- [Your assignment]: Every line of the data below is to be given again as it appears, with the images removed.

--- Records for processing Enclosed Below ---

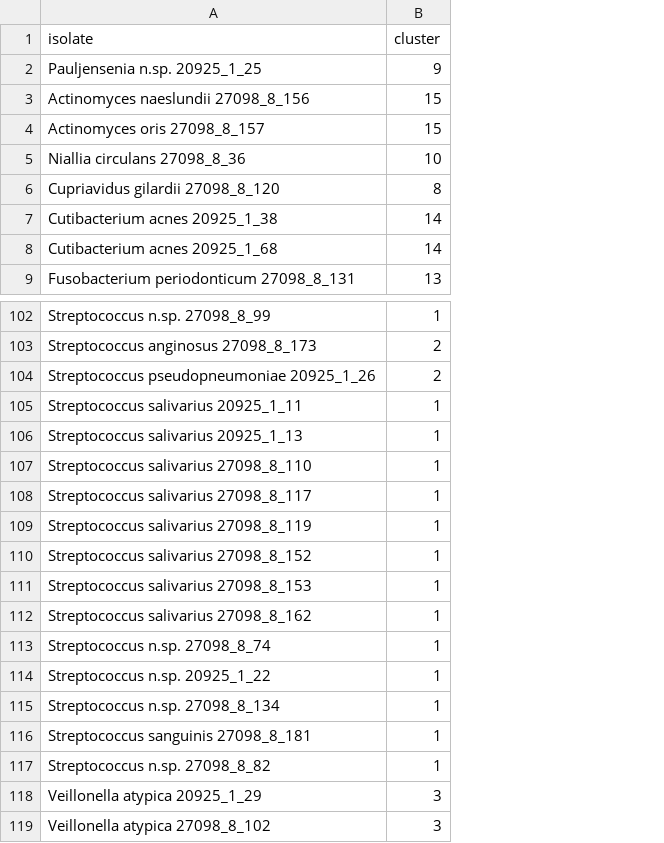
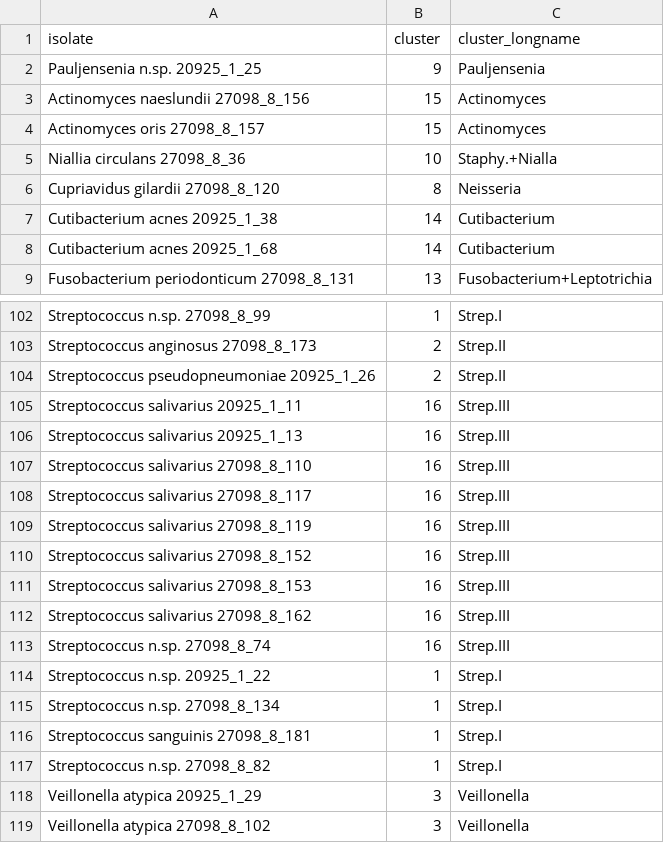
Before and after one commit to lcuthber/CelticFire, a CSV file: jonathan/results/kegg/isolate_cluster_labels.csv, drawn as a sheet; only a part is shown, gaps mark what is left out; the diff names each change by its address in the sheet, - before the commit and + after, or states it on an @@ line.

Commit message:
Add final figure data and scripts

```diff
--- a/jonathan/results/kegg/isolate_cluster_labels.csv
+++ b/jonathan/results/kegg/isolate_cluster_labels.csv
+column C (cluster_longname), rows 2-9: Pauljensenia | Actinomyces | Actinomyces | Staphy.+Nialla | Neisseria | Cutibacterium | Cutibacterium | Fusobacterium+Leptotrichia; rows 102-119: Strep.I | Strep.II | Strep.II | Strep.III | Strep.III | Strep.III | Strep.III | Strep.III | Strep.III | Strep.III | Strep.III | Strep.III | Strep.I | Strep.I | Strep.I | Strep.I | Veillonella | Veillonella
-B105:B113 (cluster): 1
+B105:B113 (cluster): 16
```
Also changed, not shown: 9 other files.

--- End of Enclosed Records for processing ---

- [Result of this exercise]:
Before and after one commit to lcuthber/CelticFire, a CSV file: jonathan/results/kegg/isolate_cluster_labels.csv, drawn as a sheet; only a part is shown, gaps mark what is left out; the diff names each change by its address in the sheet, - before the commit and + after, or states it on an @@ line.

Commit message:
Add final figure data and scripts

```diff
--- a/jonathan/results/kegg/isolate_cluster_labels.csv
+++ b/jonathan/results/kegg/isolate_cluster_labels.csv
+column C (cluster_longname), rows 2-9: Pauljensenia | Actinomyces | Actinomyces | Staphy.+Nialla | Neisseria | Cutibacterium | Cutibacterium | Fusobacterium+Leptotrichia; rows 102-119: Strep.I | Strep.II | Strep.II | Strep.III | Strep.III | Strep.III | Strep.III | Strep.III | Strep.III | Strep.III | Strep.III | Strep.III | Strep.I | Strep.I | Strep.I | Strep.I | Veillonella | Veillonella
-B105:B113 (cluster): 1
+B105:B113 (cluster): 16
```
Also changed, not shown: 9 other files.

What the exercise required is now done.